- Political ramifications. OK, I get that most of the use of the term “coup” in Brazil is political and not analytical (though honestly I worry about academic debate on this subject at both LASA and SLAS). The question for those saying “coup” is not whether the term really holds as compared to prior usage, but about what the political effect is. But even in opposition to impeachment, I think the term is unhelpful. One simple reason is that “coup” may rally supporters, but it persuades no one and halts political dialogue. “Coup” paints a large part of the Brazilian population that said they would vote for impeachment (two-thirds in a recent survey) as part of the cabal and not part of the solution. “Coup” insists on the illegitimacy not just of the process but of the political system – a system in which the PT is now badly needed to serve as the leading political opposition. “Coup” does not help advance crucial political reforms – cubing the stunning levels of official immunity and impunity, changing campaign finance, more narrowly defining “crime of responsibility,” or reducing the plethora of parties, for example. Perhaps most worryingly, “coup” risks discrediting Brazil’s judicial institutions and the larger process of investigations that have uncovered dirty dealings well beyond the PT. For those who suspect that Temer and his supporters want to put the brakes on Lava Jato, crying “coup” at every turn could end up playing into the hands of those who would like to go back to business as usual, but with the PT as a more radical, but less electable minority party.
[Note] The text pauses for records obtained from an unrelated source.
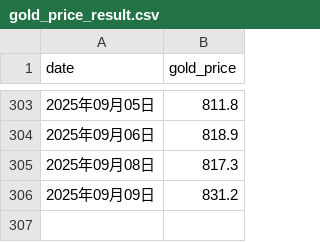
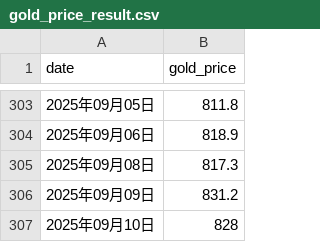
Before and after one commit to Damon-97/GithubActionSample, a CSV file: gold_price_result.csv, drawn as a sheet; only a part is shown, gaps mark what is left out; the diff names each change by its address in the sheet, - before the commit and + after, or states it on an @@ line.

Commit message:
更新结果数据

```diff
--- a/gold_price_result.csv
+++ b/gold_price_result.csv
+row 307: 2025年09月10日 | 828
```
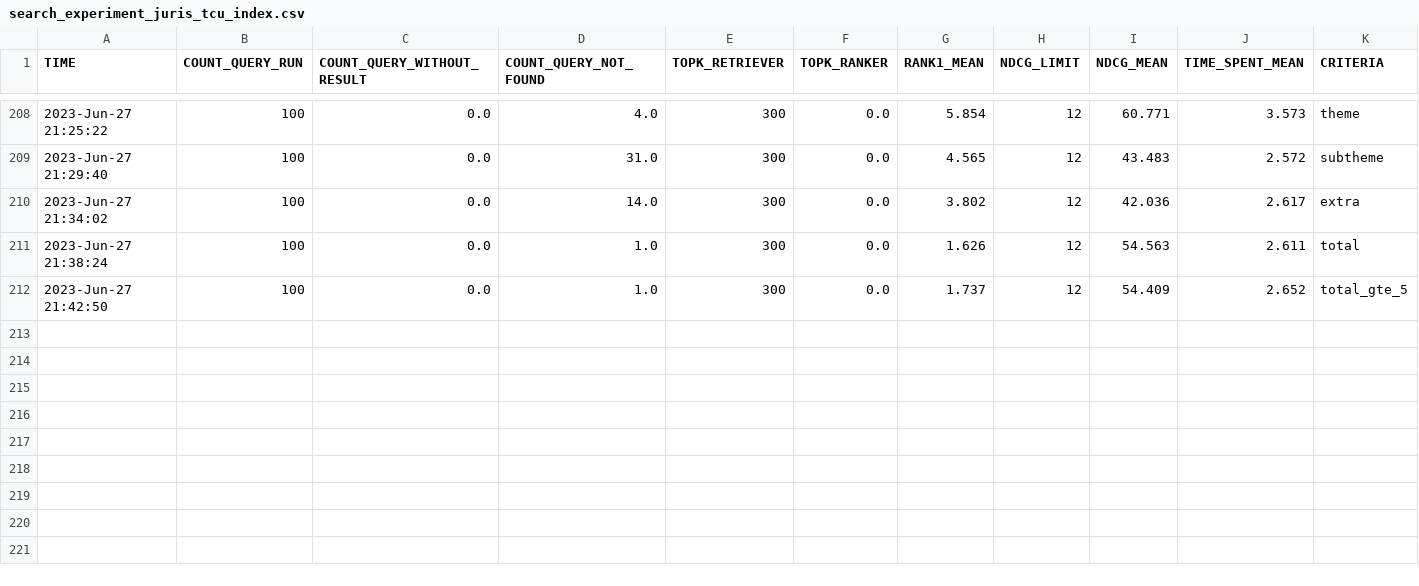
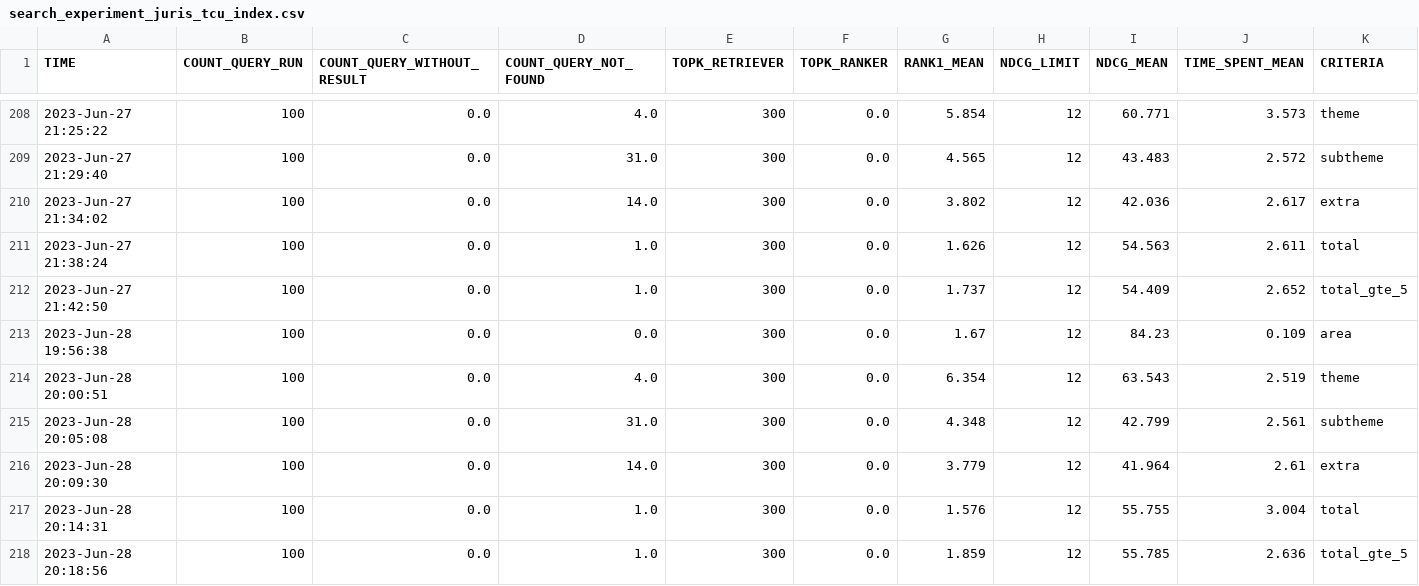
Before and after one commit to marcusborela/ind-ir, a CSV file: data/search/juris_tcu_index/search_experiment_juris_tcu_index.csv, drawn as a sheet; only a part is shown, gaps mark what is left out; rows hold the shown columns only; the diff names each change by its address in the sheet, - before the commit and + after, or states it on an @@ line.

```diff
--- a/data/search/juris_tcu_index/search_experiment_juris_tcu_index.csv
+++ b/data/search/juris_tcu_index/search_experiment_juris_tcu_index.csv
+row 213: 2023-Jun-28 19:56:38 | 100 | 0.0 | 0.0 | 300 | 0.0 | 1.67 | 12 | 84.23 | 0.109 | area
+row 214: 2023-Jun-28 20:00:51 | 100 | 0.0 | 4.0 | 300 | 0.0 | 6.354 | 12 | 63.543 | 2.519 | theme
+row 215: 2023-Jun-28 20:05:08 | 100 | 0.0 | 31.0 | 300 | 0.0 | 4.348 | 12 | 42.799 | 2.561 | subtheme
+row 216: 2023-Jun-28 20:09:30 | 100 | 0.0 | 14.0 | 300 | 0.0 | 3.779 | 12 | 41.964 | 2.61 | extra
+row 217: 2023-Jun-28 20:14:31 | 100 | 0.0 | 1.0 | 300 | 0.0 | 1.576 | 12 | 55.755 | 3.004 | total
+row 218: 2023-Jun-28 20:18:56 | 100 | 0.0 | 1.0 | 300 | 0.0 | 1.859 | 12 | 55.785 | 2.636 | total_gte_5
```
Also changed, not shown: data/search/juris_tcu/search_experiment_juris_tcu.csv, 6 other files.
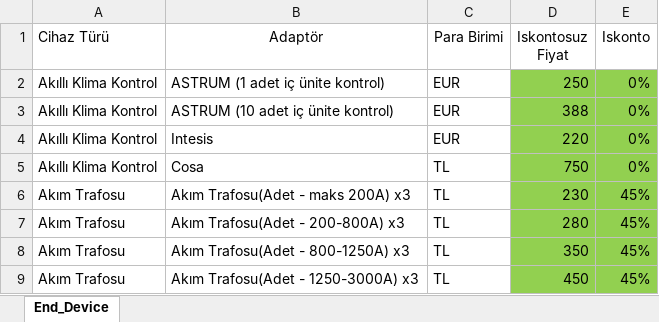
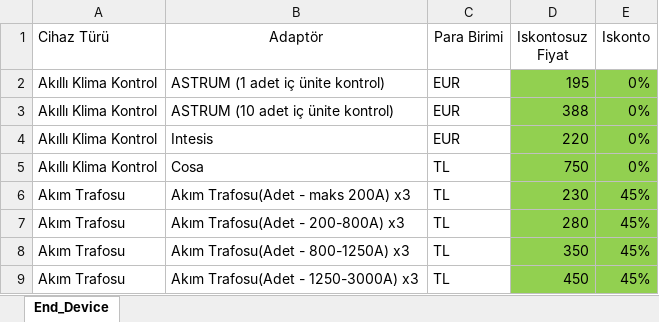
Before and after one commit to KadircanKara/tendering, an Excel workbook: src/Sources/FiyatListesi.xlsx, sheet End_Device, drawn as a sheet; only a part is shown; values as stored, in another font and other column widths than the file's, no borders; the diff names each change by its address in the sheet, - before the commit and + after, or states it on an @@ line.

Commit message:
Updated Excel File

```diff
--- a/src/Sources/FiyatListesi.xlsx (sheet End_Device)
+++ b/src/Sources/FiyatListesi.xlsx (sheet End_Device)
-D2 (Iskontosuz Fiyat): 250
+D2 (Iskontosuz Fiyat): 195
```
None of this is to say that what happened this week in Brasilia was a a good thing. I don’t find much to celebrate. Turning impeachment into a no-confidence vote, even if following the letter of the law, has potentially destabilizing consequences. Dilma’s government has been replaced by a government no one seems to want, which seems unconcerned about representing Brazil’s diverse society, and which is dogged by corruption issues as serious as the PT’s. No one gives the Brazilian Senate high marks for moral probity, but ultimately it is as irrelevant as it is unpalatable. The source of the Senate’s authority in the process was constitutional, not moral. An impeachment is essentially a political process more than it is a judicial one. There were almost certainly deals made to ensure votes. The question is less about the individuals who occupy these positions, and more about the institutions are in place (and effectively practiced). Those institutions guided a process that many see as deeply flawed. No coup overturned them this week. Crying coup is unlikely to improve them.